* [TRY IT]:
Your answer should hold each line of the material that contains the word "string".

====

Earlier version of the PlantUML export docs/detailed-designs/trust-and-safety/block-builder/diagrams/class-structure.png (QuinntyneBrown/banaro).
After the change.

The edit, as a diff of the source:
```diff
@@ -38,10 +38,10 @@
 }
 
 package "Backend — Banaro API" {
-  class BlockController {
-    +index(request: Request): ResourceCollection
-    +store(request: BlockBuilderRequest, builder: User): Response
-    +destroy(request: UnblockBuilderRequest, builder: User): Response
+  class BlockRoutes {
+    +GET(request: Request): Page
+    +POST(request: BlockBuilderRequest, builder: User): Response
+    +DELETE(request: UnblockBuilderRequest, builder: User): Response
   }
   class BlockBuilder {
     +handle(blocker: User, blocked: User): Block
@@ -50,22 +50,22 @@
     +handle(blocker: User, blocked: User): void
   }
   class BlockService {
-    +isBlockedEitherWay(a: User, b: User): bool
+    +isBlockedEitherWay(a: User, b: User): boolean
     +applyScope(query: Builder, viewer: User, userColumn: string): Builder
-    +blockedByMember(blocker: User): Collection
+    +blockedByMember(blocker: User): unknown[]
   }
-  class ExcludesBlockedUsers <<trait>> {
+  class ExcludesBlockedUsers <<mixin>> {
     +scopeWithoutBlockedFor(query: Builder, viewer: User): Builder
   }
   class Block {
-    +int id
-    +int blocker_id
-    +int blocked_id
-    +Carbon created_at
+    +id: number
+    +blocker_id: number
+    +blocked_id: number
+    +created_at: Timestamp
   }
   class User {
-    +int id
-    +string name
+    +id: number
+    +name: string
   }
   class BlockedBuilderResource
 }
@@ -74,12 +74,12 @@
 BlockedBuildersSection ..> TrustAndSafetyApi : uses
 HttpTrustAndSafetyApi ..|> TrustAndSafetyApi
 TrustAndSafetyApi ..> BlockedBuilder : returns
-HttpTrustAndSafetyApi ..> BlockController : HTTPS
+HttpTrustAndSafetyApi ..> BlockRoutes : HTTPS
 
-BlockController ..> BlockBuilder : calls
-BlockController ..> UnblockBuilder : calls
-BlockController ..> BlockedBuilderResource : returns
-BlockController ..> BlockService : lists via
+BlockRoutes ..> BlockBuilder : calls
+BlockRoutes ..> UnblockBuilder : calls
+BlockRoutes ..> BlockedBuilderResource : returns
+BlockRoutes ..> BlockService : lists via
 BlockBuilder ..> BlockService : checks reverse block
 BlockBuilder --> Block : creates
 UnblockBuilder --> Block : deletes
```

====

* [COMPLETED TASK]:
     +applyScope(query: Builder, viewer: User, userColumn: string): Builder
-    +string name
+    +name: string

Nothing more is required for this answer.